For the experiment, scientists paired brother and sister Atlantic Canaries (talk about getting unlucky) to produce new inbred offspring. Then, they assigned 19 inbred birds and 19 outbred birds to the same singing tutor. All the birds selected for the test were male, which, among Atlantic Canaries, are the ones competing for sexual attention.
After training, scientists recorded every bird for at least 3 hours, hoping to extract a minimum 240 seconds of audio. From these samples, they examined different values, such as the number and variety of syllables, length of the song, volume, and tone. For accuracy, they used computer software and logarithmic techniques to analyze the clips.
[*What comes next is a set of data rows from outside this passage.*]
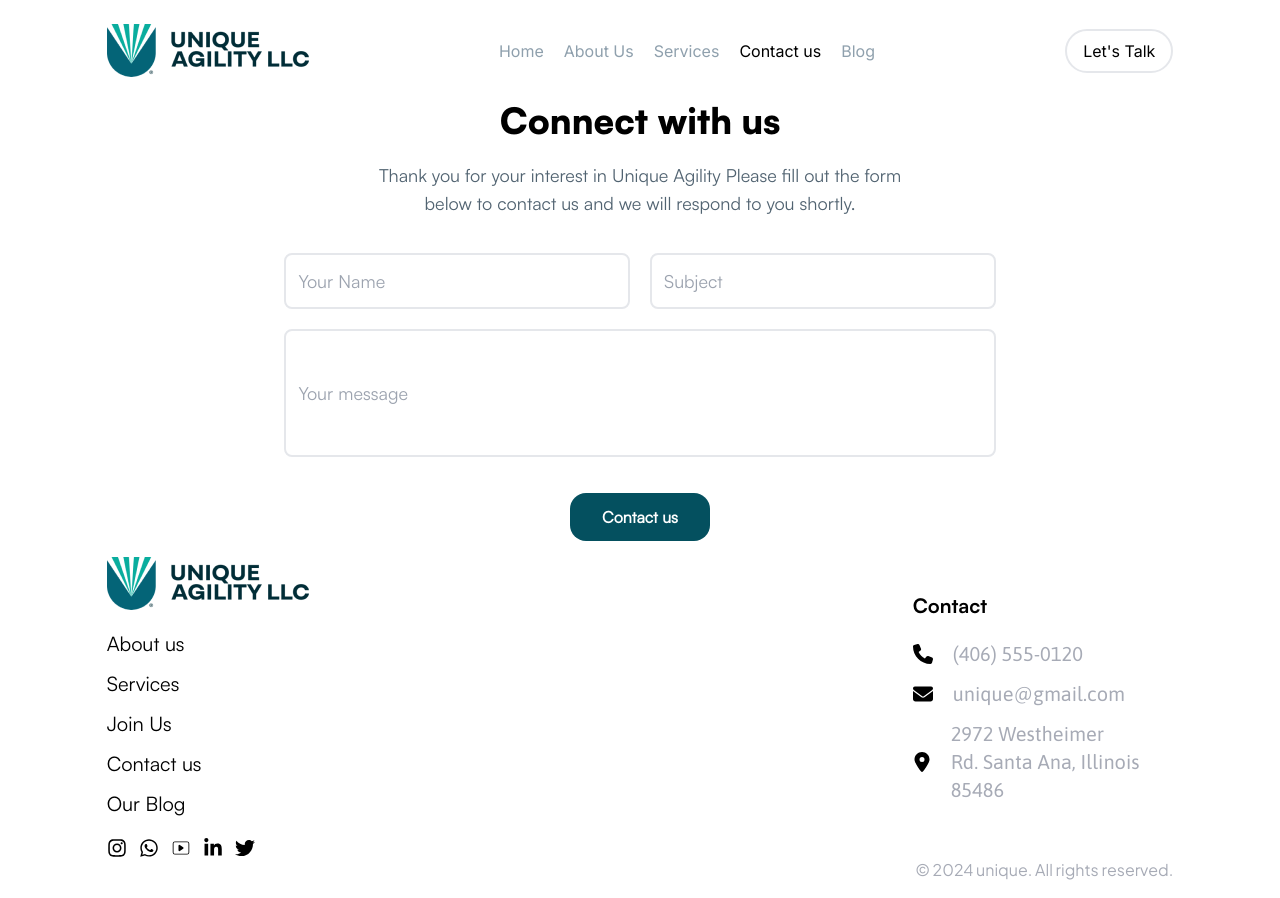
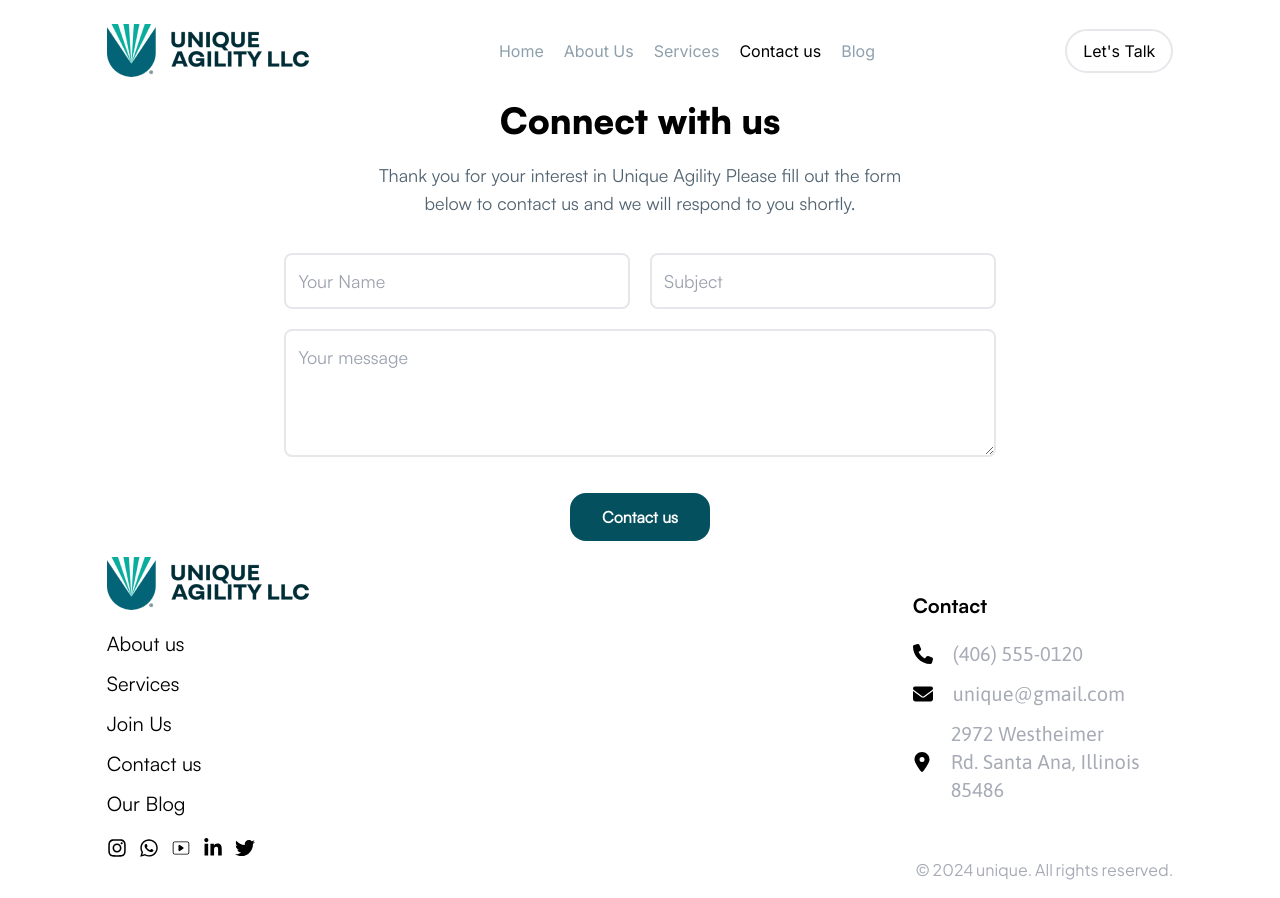
Before and after one commit to Phickayor/unique-agility, a Next.js app: page /contact in a window 1280 px wide. Built offline with nearby package versions, Linux system fonts and the light colour scheme.

Commit message:
Update ContactForm.tsx

```diff
--- a/components/Contact/ContactForm.tsx
+++ b/components/Contact/ContactForm.tsx
@@ -13,12 +13,11 @@ function ContactForm() {
       <div className="grid md:grid-cols-2 mx-auto py-4 lg:w-8/12 gap-5 [&>*]:border-2 [&>*]:rounded-lg md:[&>*]:text-lg [&>*]:p-3 focus:[&>*]:outline-green">
         <input type="text" placeholder="Your Name" />
         <input type="text" name="subject" placeholder="Subject" />
-        <input
-          type="text"
+        <textarea
           name="body"
           placeholder="Your message"
-          className="md:col-span-2 h-32"
-        />
+          className="md:col-span-2 h-32 self-start"
+        ></textarea>
       </div>
 
       <button type="submit" className="bg-green font-semibold text-white px-8 py-3 rounded-2xl">
```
Going into the experiment, the researchers suspected inbreeding could play a role in the quality of canaries’ singing, specifically in their ability to learn how to sing and the complexity of the tunes. But when the results came in, they were surprised to find these traits were fine. Instead, the problem was elsewhere, says Raissa de Boer, doctoral student of the Department Biology at the University of Antwerp and lead author of the paper published in Proceedings of the Royal Society B last week. “What we found, shockingly, was an error in their pitch," de Boer says. "The inbred birds were singing out of tune."
Next up, De Boer and her team wanted to know exactly how this lack of musical talent could affect breeding. They found that the females paired with inbred males laid smaller and fewer eggs than females paired with outbred birds. This, the scientists say, could be a sample of how instincts kick in to make natural selection possible. “It could be that females can discriminate between inbred and outbred males, perhaps as a result of the differences in their singing,” De Boer says.
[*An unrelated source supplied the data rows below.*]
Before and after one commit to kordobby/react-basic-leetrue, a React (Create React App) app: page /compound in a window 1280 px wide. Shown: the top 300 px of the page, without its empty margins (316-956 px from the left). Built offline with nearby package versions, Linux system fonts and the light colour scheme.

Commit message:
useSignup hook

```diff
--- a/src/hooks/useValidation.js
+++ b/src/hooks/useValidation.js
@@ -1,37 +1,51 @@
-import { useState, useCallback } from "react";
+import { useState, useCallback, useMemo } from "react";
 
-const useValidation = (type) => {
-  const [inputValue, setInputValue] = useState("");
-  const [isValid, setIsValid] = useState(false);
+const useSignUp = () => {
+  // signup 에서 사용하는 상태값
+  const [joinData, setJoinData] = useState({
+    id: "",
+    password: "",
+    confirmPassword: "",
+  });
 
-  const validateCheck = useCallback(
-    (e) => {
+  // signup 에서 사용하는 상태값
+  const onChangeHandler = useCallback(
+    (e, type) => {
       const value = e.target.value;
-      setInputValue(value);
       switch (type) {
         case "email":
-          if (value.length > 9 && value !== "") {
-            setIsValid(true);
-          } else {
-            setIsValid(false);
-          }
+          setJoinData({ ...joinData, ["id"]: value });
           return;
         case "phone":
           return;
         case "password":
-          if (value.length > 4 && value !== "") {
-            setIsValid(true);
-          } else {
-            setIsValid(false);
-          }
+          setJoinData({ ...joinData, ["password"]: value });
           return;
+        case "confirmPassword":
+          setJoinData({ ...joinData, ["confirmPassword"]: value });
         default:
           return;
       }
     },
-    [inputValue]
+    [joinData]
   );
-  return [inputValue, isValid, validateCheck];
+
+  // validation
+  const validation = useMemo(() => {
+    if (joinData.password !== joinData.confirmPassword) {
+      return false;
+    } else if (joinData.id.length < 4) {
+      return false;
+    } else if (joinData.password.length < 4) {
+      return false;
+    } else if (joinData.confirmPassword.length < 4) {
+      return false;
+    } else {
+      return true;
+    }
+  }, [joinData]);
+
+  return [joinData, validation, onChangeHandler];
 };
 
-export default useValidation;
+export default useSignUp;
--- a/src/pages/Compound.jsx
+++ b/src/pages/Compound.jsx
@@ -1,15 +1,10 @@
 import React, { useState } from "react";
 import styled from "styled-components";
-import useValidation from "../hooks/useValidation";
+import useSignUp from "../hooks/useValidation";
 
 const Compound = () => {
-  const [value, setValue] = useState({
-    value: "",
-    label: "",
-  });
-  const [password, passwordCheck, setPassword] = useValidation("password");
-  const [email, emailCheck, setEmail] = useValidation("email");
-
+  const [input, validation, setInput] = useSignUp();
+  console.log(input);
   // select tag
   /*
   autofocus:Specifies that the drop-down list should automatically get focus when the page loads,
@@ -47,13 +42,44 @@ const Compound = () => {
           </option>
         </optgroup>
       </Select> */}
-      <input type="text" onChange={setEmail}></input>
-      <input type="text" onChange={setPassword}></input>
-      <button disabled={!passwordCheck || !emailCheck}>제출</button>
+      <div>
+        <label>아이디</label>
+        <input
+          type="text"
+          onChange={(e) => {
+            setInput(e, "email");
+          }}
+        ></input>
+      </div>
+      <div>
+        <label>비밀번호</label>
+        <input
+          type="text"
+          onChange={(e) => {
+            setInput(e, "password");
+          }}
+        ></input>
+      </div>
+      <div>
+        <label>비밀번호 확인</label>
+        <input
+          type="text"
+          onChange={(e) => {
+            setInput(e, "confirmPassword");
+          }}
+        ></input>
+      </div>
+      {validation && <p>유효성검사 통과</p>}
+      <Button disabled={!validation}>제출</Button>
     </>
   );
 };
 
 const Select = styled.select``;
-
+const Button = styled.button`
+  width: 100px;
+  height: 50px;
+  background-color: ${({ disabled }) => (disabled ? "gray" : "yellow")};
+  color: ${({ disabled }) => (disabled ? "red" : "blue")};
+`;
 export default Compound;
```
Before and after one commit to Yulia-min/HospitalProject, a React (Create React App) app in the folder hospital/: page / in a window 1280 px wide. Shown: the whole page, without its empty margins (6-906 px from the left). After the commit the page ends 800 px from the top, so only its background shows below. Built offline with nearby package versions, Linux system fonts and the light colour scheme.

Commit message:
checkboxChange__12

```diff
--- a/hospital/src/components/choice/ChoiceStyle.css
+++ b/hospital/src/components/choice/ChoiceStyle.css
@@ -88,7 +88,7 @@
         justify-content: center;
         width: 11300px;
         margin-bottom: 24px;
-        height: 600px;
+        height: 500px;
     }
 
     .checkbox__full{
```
This is not the first time research suggests inbreeding can have a negative effect on singing quality and reproductive success. Still, some scientists take these results with skepticism. Donald Kroodsma, a retired ornithologist specialized in avian communication and a close collaborator of The Cornell Lab of Ornithology, tells Audubon that evidence in this field is far from conclusive. “I’ve reviewed widely this topic, and I think that a lot of the research available out there is not accurate,” Kroodsma says. “We need to be cautious.”
De Boer agrees with Kroodsma’s call for further research. In the future, she wants to test if inbreeding can affect additional features of song when inbred birds have experienced disadvantageous environmental conditions during early development.
Despite the controversy, scientists hope that experiments like this help them untangle the mysteries of bird communication. “What are birds trying to say and why, that’s what we want to understand better," De Boer says. "Even if some of them are not very good singers.”